Original Release: Oct 07, 2013

Updated Last Revision: Jan 24, 2020

Media Credits

Image from the 1869 book Little Women, by Louisa May Alcott, entitled "Jo in a Vortex." Public Domain.


To cite this story (For MLA citation guidance see easybib or OWL ):
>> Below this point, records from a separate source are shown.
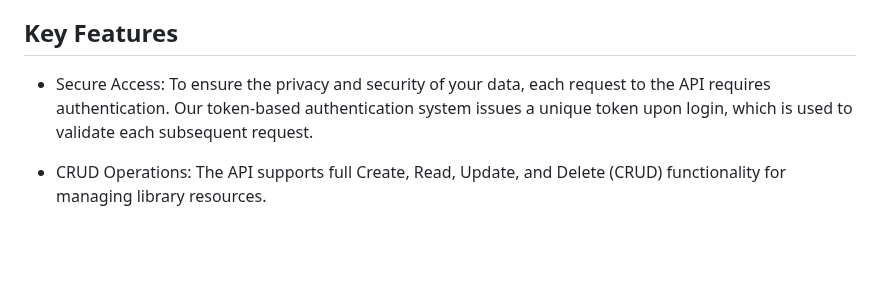
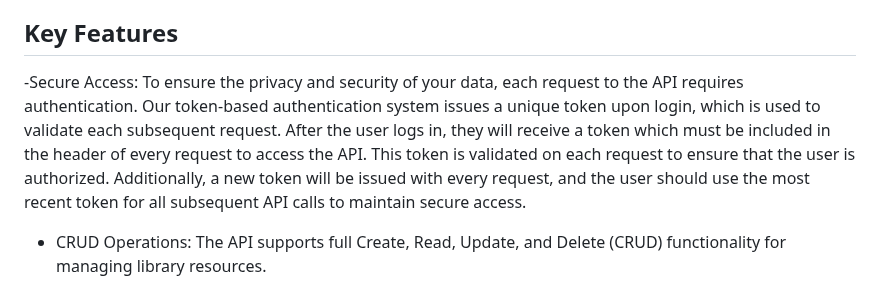
Before and after one commit to jayjay1232/LibraryAPI, a Markdown page: README.md, the part around the change. GitHub-like rendering; blank space fills up the shorter version.

```diff
--- a/README.md
+++ b/README.md
@@ -4,7 +4,7 @@ Welcome to the Library API! This API provides a suite of endpoints that allow yo
 
 
 ## Key Features
-- Secure Access: To ensure the privacy and security of your data, each request to the API requires authentication. Our token-based authentication system issues a unique token upon login, which is used to validate each subsequent request.
+-Secure Access: To ensure the privacy and security of your data, each request to the API requires authentication. Our token-based authentication system issues a unique token upon login, which is used to validate each subsequent request. After the user logs in, they will receive a token which must be included in the header of every request to access the API. This token is validated on each request to ensure that the user is authorized. Additionally, a new token will be issued with every request, and the user should use the most recent token for all subsequent API calls to maintain secure access.
 
 - CRUD Operations: The API supports full Create, Read, Update, and Delete (CRUD) functionality for managing library resources.
 
```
"Little Women - The Book and the Movie" AwesomeStories.com. Oct 07, 2013. Jan 24, 2020.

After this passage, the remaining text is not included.